Reporting experience for presenting results

Create a report of your results and insights

Role: Lead Product Designer for Analyze

Project: Analyze Reporting Experience

Company: SurveyMonkey


Ultimately people want to share the analysis of their survey results. We want our customers to be able to customize the data and present their results however they like whether it’s adding images, text or having control over the placement of the data.

We’ve had a shared results web page, but it’s limited in that the user cannot modify it. We heard loud and clear that even something as simple as adding a logo, text annotation or applying brand colors would go along way for our customers.

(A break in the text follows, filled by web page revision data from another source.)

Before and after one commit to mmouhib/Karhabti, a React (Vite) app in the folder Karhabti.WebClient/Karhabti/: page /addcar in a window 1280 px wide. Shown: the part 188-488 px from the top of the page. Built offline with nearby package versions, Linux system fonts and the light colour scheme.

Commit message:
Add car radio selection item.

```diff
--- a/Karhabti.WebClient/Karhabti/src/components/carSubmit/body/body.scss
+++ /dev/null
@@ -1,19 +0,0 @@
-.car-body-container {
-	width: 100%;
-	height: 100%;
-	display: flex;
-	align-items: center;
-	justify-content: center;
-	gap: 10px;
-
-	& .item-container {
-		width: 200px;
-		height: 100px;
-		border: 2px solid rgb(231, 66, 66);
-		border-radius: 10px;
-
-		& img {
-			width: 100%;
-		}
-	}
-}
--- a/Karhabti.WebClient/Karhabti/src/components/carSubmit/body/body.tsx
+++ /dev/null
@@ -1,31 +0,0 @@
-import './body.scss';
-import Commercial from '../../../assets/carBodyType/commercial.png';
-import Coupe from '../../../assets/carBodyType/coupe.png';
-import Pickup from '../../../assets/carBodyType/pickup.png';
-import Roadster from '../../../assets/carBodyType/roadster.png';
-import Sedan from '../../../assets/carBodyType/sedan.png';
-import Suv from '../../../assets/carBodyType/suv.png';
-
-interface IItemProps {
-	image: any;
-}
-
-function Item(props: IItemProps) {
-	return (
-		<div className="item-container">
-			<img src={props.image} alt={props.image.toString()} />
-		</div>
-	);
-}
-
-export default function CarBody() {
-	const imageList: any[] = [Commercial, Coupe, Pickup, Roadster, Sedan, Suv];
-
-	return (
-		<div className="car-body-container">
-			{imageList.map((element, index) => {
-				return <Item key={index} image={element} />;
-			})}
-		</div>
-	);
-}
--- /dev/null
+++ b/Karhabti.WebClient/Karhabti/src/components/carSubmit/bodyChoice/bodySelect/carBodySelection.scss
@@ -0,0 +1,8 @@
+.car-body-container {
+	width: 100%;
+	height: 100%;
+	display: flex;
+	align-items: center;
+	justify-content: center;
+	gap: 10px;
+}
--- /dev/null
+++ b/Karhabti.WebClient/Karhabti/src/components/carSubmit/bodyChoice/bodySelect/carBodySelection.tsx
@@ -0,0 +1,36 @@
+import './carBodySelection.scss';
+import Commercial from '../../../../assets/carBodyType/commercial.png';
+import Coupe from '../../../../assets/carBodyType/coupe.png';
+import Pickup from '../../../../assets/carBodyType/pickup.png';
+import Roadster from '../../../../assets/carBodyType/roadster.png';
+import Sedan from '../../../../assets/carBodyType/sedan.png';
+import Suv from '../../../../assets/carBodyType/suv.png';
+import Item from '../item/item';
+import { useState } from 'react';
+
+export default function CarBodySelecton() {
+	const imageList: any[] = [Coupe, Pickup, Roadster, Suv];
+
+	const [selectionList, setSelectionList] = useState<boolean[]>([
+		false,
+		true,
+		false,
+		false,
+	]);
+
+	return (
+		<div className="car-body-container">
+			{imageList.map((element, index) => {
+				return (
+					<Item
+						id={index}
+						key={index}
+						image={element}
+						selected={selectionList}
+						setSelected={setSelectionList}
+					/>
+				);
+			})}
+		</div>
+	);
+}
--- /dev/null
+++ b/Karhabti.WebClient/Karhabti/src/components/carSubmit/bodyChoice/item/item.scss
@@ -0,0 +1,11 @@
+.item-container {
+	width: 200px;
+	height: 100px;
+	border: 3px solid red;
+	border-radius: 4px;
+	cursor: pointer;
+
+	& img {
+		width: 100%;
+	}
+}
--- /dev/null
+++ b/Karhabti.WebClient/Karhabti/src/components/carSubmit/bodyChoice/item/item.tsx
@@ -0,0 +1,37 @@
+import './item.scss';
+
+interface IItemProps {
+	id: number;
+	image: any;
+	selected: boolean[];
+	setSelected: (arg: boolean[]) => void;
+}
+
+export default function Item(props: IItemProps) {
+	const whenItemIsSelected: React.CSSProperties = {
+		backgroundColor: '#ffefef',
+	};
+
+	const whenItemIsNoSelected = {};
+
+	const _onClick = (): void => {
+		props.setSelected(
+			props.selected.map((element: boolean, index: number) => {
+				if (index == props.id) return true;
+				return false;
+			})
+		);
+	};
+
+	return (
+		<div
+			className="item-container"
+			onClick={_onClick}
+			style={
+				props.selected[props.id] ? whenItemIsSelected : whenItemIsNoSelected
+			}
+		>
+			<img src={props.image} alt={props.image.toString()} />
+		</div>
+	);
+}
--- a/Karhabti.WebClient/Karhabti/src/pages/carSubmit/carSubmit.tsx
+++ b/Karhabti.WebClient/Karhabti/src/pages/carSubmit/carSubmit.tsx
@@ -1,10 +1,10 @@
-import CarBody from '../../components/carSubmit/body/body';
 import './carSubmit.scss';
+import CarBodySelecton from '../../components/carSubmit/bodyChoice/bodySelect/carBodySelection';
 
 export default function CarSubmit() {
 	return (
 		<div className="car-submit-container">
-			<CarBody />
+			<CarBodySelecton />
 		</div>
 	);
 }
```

I adopted the data analysis specific modes of The Explorer vs The Presenter to build empathy for this user experience. In addition to these proto-personas, I leveraged our company wide personas ranging from advanced users who are comfortable with data to users who are less comfortable with data, but use the app regularly to prepare survey results.


User research part I

I started by developing hypothesis around what the user’s expectations might be once they landed into the reporting experience. I created three low fidelity prototypes in Axure that would be used in a first round of user testing to provide feedback for customer preference around reports.

Design Studio workshops

Next I led a series of workshops, based on the Design Studio method of diverge/converge, to get ideas that would inform a mid fidelity design. A notable result was an interaction pattern that would allow the user to drill down into a chart for a more focused experience with the data.

Workshop on presenting data

Motion study of a focus interaction (credit goes to Motion Designer, Michael Dulin)


User research part II

Next I designed a mid fidelity prototype using Sketch and InVision as a ‘Hero Flow’ that walked us through the user journey from entry points into the reporting experience, creating the report, publishing the report, and receiving a shared report.

My User Research partner, Nick Inchausti, set up a moderated, remote user test with the goal to understand user expectations for creating reports, adding data to a report, customizing a report, accessing a shared report and the naming of the experience.

Shown here is a flow diagram from which the Hero Flow was based.


Designing for V1

The results of user research informed my next iteration on the design. I set out to strategize my approach to designing for all aspects of the reporting experience and interaction. This became the structure of my design specifications. This included, but was not limited to:

  • Top level flows for entering, exiting and editing a report
  • Grid behavior with motion animation within the report creator
  • Adaptive charts within a responsive grid
  • A drill down interaction model with motion animation (based on our builder design principles)
  • Report creation ‘micro’ interactions with toolbars (scaling functionality across multiple versions )

Shown below are some design artifacts:

Dashboard builder that is pre-populated with new card affordance

Creating a text card in the dashboard builder

Motion studies of grid behavior (credit goes to Motion Designer, Michael Dulin)

Scaling ‘micro’ UI studies

Final toolbar pattern designs (credit goes to Visual Designer, Jonathan Howell)

Option to publish a report

Published dashboard ready to share


We continued to leverage usability testing to ensure that our initial release of this new reporting experience was something we could be proud of. We see adoption steadily increasing by observing the number of dashboards published each week. Next we’ll focus on how we can impact the business by optimizing the dashboard collaborator experience.

To date this has been one of the most fulfilling projects that I have designed for. I have the honor to work with some of the best people I’ve ever worked with. Special thanks goes out to my design team mates who’ve contributed to the success of this project via several peer critiques and workshops. I’m also grateful to my product team and as well as our user researchers who’ve worked tirelessly to help me (in)/validate my design assumptions.